Task directions: Going through the data, count each line that has the word "style". Reply with the total and nothing more.

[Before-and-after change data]
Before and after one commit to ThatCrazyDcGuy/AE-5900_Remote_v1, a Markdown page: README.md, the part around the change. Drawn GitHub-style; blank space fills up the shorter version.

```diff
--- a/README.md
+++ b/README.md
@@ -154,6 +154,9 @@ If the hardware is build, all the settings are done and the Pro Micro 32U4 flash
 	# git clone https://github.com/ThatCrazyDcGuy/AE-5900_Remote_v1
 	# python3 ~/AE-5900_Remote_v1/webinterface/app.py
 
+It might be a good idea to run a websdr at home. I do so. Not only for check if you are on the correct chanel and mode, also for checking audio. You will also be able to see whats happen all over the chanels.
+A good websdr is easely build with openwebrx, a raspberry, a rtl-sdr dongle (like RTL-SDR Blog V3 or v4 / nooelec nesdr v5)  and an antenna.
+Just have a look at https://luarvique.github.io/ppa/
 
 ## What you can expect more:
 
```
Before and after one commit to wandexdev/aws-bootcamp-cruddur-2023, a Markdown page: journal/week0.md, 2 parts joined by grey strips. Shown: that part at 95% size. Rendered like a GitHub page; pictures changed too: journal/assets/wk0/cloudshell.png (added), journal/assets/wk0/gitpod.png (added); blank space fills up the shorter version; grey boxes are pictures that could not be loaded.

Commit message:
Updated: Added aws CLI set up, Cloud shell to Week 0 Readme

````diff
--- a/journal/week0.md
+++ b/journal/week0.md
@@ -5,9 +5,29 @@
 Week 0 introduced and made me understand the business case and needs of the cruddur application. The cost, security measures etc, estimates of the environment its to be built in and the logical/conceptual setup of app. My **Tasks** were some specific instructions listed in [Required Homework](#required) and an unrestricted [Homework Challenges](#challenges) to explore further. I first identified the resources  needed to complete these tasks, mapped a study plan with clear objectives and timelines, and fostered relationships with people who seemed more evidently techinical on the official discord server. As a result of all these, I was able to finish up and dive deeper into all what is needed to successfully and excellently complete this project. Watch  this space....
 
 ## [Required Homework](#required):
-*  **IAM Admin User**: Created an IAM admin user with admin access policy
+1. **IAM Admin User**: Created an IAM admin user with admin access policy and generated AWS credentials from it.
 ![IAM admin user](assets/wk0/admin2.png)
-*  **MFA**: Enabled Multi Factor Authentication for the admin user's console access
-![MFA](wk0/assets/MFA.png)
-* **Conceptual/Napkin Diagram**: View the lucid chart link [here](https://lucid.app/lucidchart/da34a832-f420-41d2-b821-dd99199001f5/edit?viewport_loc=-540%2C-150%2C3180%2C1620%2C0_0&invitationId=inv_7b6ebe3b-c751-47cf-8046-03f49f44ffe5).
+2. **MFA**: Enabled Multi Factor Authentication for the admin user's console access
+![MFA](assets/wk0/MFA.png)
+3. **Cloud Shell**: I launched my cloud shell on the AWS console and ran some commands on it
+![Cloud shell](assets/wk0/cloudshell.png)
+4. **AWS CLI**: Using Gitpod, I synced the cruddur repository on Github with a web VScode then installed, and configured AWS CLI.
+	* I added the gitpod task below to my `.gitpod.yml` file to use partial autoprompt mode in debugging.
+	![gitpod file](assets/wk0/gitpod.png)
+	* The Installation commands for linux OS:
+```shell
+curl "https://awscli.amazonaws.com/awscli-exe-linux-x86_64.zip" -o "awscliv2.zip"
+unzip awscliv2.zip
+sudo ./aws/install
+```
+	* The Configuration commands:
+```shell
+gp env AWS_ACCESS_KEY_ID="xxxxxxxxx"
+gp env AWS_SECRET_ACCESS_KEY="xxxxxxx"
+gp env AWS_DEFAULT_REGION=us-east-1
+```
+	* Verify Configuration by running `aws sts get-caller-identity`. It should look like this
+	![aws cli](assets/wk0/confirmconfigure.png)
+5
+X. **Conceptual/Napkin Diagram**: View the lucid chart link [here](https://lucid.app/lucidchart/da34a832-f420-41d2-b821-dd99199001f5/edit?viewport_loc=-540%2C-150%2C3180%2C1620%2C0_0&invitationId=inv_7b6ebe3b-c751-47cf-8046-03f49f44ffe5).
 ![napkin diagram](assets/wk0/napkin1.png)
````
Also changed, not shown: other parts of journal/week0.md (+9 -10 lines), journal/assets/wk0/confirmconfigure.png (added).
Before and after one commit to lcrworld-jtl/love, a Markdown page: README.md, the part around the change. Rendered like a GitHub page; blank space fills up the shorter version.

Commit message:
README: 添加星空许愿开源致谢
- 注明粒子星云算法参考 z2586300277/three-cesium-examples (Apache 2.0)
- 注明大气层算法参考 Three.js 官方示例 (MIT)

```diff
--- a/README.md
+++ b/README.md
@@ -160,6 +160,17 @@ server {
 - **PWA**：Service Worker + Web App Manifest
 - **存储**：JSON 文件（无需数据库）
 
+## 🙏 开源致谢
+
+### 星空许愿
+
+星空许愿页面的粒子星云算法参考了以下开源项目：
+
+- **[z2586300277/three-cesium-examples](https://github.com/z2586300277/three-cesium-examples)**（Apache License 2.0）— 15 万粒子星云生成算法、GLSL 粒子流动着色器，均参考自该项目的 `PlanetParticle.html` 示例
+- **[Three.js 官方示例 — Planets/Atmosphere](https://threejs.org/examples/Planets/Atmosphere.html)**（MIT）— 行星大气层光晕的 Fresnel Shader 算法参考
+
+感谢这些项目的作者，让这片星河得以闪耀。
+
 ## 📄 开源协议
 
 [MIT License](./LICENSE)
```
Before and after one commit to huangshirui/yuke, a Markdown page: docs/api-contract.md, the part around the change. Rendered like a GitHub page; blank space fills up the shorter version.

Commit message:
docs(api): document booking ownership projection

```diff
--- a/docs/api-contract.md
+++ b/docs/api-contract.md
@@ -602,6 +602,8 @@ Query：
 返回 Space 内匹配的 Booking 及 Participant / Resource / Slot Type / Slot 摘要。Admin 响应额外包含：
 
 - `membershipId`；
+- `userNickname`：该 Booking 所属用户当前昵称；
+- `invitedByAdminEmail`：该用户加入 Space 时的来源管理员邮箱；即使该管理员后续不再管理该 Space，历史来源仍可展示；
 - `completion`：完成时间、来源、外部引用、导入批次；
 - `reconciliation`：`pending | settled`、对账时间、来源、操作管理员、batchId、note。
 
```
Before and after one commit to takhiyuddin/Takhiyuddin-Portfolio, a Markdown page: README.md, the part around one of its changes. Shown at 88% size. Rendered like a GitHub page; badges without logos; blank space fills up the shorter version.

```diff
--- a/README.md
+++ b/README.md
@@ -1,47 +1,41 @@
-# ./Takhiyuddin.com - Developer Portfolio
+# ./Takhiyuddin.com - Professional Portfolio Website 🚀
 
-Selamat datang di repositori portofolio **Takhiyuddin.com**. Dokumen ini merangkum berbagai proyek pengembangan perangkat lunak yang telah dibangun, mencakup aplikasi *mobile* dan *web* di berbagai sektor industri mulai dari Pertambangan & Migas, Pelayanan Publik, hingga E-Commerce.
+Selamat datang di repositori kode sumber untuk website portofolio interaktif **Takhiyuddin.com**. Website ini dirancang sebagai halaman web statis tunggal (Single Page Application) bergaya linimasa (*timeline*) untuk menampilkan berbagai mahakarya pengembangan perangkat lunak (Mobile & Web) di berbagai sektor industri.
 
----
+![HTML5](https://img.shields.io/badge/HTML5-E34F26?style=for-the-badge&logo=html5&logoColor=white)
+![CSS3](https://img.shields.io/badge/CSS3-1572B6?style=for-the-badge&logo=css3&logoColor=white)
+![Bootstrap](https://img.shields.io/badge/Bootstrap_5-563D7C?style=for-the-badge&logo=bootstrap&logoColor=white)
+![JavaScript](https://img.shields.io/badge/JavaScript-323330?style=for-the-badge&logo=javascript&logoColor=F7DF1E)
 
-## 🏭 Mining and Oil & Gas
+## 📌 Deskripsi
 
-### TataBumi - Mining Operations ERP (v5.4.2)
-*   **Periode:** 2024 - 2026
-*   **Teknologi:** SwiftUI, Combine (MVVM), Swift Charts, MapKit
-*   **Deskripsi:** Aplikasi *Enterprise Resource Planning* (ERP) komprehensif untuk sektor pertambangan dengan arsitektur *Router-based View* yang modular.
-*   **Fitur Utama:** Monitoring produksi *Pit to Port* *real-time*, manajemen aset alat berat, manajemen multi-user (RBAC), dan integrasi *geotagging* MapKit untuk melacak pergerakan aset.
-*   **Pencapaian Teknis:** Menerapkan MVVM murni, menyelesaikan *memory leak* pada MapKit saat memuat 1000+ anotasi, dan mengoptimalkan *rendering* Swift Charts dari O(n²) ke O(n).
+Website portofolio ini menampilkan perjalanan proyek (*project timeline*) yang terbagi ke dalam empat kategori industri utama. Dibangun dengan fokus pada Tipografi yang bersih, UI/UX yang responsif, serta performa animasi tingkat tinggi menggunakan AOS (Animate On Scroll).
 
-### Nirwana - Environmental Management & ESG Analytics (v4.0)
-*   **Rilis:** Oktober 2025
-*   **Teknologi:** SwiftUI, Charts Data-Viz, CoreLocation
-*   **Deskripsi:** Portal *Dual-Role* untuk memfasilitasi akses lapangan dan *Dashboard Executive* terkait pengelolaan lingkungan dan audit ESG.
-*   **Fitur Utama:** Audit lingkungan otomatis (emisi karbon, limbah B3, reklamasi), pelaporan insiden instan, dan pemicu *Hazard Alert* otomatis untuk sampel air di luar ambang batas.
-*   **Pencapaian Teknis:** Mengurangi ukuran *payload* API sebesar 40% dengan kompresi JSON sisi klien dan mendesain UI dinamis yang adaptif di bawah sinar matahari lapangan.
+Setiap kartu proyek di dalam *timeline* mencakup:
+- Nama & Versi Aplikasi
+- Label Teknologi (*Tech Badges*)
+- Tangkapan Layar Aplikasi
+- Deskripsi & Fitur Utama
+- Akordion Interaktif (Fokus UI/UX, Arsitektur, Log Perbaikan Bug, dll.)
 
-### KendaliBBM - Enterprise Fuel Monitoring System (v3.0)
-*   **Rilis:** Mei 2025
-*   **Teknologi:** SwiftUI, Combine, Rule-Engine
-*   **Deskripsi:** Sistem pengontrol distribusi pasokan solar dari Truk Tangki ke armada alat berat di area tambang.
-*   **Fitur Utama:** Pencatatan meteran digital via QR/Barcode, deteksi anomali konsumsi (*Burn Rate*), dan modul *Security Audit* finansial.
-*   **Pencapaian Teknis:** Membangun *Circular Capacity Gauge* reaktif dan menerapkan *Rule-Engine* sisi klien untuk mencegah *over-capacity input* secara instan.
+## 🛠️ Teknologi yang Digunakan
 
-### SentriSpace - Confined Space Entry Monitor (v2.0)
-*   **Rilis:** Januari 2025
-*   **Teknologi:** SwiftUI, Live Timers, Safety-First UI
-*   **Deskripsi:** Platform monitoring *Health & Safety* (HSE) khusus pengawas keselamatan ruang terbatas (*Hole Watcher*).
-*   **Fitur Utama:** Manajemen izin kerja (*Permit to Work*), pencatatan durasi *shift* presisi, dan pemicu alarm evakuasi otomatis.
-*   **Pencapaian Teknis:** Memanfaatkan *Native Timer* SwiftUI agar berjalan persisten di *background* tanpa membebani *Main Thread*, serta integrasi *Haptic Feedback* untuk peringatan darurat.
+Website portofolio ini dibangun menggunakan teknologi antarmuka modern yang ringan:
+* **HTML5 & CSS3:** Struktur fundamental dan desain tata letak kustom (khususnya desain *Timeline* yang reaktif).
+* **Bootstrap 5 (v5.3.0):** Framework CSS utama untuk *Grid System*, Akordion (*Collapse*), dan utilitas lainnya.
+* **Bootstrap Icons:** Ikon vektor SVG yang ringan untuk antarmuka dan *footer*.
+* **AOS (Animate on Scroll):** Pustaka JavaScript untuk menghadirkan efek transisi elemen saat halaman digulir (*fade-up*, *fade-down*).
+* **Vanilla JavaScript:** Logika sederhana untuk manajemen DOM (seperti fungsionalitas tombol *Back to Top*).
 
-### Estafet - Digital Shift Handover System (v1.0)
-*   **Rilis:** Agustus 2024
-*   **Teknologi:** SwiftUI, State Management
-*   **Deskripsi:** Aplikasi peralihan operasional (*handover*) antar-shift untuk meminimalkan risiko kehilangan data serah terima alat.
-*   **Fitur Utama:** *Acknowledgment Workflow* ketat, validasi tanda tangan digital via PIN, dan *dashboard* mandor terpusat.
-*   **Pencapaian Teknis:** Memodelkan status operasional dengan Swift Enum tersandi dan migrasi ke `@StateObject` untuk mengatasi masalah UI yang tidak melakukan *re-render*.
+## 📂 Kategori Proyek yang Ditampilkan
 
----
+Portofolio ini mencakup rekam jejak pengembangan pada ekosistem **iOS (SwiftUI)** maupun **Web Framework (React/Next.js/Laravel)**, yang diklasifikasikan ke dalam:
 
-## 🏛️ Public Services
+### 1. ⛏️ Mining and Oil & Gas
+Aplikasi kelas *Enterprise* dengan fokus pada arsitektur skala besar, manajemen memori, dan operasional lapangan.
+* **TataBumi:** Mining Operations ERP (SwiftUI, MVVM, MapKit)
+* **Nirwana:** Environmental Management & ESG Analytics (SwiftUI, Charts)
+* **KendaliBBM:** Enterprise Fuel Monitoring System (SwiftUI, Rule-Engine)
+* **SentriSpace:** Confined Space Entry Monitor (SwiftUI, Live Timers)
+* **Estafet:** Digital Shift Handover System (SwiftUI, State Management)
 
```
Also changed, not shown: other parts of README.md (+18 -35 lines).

Task solution: 5